Search the entries for the word "null" and return every line where it is found.

• AVAILABLE DATA
++++++
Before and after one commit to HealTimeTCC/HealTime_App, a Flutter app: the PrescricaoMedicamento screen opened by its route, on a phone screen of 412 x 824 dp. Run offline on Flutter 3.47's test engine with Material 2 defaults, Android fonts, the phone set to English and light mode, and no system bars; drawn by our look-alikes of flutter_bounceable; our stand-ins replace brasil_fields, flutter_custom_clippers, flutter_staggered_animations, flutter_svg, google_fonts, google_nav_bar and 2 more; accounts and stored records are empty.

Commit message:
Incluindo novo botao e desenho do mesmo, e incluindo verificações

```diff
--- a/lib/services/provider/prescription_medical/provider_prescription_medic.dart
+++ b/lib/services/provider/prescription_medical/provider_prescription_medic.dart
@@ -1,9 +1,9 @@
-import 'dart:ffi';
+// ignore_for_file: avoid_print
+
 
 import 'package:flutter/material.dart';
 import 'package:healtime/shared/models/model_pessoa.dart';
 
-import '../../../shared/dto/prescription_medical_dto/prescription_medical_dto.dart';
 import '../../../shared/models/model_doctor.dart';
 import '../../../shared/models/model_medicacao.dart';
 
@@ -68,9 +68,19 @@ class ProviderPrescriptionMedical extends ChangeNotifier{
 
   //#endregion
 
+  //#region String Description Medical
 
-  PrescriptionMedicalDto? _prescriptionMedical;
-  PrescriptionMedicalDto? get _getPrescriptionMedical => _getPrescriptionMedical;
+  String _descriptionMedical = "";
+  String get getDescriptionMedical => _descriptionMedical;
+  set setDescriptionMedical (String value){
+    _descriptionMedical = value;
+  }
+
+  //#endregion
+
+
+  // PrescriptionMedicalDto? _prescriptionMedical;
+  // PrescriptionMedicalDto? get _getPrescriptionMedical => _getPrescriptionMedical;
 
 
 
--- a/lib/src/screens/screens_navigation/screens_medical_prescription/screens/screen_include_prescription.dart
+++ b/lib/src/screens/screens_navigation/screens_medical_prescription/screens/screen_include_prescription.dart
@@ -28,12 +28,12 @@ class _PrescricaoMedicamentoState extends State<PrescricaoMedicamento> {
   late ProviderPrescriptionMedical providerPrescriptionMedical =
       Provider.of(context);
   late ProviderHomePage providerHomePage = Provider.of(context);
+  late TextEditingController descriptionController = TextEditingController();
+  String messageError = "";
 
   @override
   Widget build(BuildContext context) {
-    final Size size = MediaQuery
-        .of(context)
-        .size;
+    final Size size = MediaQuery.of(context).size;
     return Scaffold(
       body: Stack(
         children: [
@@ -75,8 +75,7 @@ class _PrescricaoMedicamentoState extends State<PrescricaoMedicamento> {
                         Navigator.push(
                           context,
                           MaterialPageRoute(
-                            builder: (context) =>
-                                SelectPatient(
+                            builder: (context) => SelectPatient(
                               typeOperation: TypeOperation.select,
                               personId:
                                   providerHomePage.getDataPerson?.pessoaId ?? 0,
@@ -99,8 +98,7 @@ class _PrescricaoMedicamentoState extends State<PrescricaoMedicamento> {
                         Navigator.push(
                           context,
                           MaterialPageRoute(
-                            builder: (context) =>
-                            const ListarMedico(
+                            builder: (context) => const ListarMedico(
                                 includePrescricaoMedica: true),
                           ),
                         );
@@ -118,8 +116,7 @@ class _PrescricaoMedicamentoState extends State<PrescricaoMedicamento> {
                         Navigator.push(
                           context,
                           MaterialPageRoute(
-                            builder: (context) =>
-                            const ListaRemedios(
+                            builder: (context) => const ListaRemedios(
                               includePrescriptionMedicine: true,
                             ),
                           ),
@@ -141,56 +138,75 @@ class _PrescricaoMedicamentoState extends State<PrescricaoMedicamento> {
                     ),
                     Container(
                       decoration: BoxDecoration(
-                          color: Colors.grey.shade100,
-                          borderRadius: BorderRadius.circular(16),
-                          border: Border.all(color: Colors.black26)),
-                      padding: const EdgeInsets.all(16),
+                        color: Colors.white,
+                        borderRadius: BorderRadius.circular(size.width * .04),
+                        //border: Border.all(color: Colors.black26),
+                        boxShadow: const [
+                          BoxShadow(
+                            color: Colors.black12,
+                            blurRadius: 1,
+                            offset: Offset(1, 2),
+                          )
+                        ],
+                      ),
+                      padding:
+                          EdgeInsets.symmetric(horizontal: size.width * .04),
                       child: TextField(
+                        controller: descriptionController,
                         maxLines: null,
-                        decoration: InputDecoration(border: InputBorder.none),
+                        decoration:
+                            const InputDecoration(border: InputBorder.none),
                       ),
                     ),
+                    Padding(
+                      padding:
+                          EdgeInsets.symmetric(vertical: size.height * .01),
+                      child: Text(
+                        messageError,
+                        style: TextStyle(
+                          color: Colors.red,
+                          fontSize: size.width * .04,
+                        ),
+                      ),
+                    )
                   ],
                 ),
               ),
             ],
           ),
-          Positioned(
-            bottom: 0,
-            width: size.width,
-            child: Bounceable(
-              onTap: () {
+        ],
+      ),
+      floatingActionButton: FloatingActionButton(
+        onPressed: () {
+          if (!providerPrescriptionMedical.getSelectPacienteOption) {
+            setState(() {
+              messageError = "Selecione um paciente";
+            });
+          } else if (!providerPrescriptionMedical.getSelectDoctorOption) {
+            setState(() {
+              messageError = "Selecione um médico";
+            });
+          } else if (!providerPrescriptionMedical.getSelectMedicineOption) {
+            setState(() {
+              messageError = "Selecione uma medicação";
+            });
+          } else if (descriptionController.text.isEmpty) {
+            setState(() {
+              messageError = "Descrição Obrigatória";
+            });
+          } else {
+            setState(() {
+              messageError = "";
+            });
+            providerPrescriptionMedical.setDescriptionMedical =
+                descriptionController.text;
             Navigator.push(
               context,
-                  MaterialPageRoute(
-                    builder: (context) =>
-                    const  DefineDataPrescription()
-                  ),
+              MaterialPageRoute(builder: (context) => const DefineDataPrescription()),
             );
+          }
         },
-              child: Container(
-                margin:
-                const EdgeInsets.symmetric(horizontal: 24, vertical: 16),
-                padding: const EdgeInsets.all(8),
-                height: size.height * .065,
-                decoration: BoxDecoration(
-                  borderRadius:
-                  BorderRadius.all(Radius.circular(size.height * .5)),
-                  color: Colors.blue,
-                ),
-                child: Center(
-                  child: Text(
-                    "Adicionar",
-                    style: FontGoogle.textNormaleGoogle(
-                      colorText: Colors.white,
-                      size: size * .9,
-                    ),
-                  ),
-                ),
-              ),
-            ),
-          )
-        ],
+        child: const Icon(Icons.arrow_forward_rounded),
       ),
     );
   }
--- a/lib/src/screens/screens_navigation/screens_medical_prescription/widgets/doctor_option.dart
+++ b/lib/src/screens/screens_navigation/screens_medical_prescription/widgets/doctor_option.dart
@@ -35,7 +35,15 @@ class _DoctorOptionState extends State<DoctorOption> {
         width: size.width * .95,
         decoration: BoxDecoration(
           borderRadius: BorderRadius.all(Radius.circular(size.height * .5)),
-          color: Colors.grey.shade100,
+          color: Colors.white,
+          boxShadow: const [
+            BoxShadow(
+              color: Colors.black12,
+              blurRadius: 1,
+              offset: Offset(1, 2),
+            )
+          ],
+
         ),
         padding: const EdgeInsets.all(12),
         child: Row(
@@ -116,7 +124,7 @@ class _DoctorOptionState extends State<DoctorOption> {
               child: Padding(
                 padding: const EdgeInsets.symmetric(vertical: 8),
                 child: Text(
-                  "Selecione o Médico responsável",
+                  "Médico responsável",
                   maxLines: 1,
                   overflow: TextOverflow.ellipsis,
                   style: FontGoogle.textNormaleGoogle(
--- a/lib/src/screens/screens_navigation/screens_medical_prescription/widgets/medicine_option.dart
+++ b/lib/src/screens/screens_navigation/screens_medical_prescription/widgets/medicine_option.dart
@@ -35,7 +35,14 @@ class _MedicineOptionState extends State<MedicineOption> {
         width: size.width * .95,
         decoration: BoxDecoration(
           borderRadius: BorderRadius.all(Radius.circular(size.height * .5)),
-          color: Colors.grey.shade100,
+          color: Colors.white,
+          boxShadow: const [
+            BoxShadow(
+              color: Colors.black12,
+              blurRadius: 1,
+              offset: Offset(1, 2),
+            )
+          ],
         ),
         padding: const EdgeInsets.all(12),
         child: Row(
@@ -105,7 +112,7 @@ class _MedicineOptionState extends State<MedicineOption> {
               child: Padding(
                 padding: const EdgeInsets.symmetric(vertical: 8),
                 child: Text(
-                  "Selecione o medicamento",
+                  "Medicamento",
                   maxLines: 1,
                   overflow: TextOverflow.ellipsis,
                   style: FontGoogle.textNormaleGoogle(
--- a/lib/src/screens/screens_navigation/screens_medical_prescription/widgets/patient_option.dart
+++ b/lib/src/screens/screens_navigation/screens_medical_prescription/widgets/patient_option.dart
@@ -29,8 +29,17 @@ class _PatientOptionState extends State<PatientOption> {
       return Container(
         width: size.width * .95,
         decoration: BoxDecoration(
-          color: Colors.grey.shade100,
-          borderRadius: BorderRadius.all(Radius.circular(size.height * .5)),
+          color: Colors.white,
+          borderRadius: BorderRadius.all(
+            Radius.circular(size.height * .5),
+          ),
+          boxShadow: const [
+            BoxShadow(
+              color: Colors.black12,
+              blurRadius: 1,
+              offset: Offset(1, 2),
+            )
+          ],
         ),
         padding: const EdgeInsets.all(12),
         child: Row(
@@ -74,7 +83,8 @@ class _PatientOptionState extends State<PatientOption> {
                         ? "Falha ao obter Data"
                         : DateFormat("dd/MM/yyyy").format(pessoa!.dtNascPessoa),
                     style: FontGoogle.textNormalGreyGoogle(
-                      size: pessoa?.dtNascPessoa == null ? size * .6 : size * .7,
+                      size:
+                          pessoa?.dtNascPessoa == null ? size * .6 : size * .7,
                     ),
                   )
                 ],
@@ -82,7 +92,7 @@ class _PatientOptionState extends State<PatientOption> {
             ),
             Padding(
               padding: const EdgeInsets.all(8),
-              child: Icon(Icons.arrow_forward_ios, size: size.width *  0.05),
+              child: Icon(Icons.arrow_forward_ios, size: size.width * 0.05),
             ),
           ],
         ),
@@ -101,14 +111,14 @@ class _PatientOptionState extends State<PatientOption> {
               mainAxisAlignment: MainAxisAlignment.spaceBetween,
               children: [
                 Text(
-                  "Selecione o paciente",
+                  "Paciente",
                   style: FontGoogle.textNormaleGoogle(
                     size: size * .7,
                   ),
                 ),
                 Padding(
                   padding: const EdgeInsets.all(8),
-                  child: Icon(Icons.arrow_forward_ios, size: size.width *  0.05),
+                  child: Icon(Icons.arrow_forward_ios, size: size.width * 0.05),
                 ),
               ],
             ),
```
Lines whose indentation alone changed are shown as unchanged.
++++++
• RESULT
                         maxLines: null,
-                      size: pessoa?.dtNascPessoa == null ? size * .6 : size * .7,
+                          pessoa?.dtNascPessoa == null ? size * .6 : size * .7,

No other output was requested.